● **TASK REQUIREMENTS**: How many lines of the data include the string "reports"? State the number and nothing else.

● **SUPPLIED DATA**:
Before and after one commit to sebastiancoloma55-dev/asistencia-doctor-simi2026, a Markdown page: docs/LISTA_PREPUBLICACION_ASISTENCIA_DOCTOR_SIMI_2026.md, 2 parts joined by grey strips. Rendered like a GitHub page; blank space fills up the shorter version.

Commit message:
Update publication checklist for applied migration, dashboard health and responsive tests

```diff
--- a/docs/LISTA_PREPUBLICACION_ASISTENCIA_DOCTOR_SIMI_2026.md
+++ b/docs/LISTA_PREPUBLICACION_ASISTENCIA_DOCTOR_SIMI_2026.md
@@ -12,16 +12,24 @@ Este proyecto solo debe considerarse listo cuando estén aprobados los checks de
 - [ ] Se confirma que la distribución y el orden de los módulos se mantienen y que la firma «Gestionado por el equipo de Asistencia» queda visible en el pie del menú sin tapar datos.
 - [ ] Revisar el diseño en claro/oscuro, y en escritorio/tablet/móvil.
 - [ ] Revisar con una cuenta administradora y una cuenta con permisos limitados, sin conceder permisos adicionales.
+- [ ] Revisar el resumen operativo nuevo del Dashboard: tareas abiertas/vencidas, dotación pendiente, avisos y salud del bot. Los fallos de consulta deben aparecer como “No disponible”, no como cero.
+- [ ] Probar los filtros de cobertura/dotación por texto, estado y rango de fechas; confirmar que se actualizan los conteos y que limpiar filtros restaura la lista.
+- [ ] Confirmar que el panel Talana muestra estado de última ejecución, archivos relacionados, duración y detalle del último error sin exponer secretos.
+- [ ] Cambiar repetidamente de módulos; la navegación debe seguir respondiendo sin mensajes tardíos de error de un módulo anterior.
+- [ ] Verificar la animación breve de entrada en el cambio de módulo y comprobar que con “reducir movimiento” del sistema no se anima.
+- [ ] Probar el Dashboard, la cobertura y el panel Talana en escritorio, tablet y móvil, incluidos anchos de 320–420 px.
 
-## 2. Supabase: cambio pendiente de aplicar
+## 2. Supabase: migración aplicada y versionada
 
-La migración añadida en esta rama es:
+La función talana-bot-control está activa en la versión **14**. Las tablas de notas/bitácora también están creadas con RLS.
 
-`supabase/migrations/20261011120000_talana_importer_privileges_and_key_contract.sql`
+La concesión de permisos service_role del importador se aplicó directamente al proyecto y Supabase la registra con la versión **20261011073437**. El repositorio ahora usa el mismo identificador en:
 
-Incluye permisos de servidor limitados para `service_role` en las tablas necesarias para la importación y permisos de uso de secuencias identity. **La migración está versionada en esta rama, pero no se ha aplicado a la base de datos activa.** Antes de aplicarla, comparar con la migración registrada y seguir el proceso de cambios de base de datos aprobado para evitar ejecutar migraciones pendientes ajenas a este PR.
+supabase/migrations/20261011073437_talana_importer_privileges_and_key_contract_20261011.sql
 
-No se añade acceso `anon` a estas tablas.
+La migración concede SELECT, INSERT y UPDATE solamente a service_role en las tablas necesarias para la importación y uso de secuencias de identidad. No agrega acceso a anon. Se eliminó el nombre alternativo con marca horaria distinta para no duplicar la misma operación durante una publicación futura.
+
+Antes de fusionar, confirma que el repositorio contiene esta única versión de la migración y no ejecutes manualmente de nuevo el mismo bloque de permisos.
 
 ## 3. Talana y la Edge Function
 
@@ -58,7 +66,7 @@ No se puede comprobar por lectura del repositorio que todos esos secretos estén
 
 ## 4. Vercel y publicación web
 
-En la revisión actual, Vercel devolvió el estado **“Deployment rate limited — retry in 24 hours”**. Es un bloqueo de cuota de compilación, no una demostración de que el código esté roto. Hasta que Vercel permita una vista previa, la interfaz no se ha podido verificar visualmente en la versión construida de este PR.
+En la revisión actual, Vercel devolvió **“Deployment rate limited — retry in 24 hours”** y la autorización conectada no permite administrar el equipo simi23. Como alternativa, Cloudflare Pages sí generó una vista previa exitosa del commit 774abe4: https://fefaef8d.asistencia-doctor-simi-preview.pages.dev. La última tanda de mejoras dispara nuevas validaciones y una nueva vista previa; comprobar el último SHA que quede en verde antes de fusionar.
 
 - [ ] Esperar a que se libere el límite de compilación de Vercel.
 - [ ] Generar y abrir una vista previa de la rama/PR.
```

--

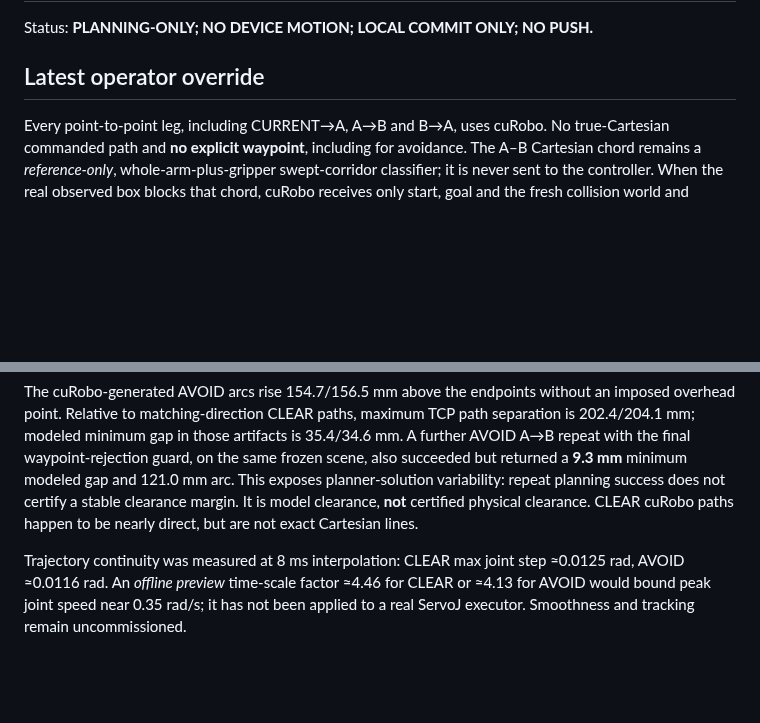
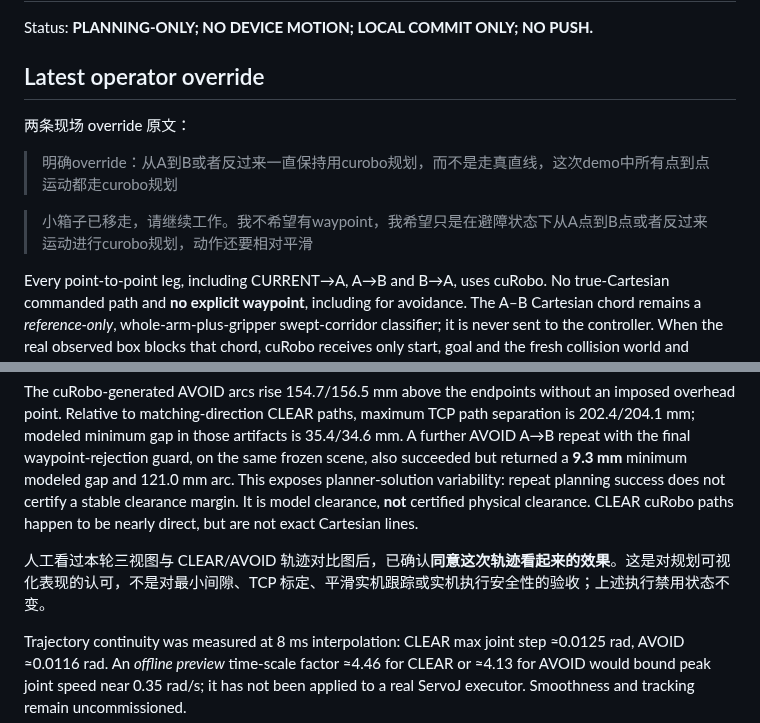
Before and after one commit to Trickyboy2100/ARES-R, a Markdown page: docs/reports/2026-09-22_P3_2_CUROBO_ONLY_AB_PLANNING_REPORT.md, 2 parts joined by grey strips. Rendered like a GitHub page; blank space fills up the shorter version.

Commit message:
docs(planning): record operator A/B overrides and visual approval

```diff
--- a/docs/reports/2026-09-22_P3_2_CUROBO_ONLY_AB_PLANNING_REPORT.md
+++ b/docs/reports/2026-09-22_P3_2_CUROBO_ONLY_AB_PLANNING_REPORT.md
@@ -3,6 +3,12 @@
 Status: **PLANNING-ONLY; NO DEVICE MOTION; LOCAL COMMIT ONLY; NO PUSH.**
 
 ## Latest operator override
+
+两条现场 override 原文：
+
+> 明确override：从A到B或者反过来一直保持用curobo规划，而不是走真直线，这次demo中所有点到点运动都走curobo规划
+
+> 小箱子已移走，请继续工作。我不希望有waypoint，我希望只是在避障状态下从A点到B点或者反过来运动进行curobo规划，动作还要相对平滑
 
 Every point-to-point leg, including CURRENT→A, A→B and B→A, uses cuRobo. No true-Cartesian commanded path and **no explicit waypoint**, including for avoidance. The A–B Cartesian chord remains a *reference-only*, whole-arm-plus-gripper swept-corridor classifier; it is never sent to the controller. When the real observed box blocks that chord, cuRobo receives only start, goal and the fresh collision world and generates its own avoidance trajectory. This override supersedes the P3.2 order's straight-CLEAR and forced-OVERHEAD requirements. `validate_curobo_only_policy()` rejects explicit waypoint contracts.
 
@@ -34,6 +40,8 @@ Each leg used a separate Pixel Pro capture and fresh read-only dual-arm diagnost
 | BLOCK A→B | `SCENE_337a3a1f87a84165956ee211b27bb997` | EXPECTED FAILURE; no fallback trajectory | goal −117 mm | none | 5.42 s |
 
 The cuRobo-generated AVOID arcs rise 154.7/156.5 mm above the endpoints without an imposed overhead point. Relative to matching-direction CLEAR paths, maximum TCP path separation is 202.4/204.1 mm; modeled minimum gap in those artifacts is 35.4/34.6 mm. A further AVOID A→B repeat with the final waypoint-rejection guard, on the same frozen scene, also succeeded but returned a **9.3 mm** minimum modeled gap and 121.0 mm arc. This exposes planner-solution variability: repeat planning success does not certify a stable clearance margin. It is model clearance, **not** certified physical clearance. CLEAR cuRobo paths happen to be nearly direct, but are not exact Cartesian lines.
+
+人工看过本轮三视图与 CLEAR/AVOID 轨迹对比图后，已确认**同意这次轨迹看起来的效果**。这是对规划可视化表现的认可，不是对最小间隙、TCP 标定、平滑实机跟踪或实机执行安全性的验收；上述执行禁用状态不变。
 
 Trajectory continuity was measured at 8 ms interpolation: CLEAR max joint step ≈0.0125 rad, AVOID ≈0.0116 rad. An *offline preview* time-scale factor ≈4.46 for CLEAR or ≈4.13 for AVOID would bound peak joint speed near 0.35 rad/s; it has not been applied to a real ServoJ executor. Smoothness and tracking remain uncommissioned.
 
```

● **RESPONSE TO THE TASK**: 3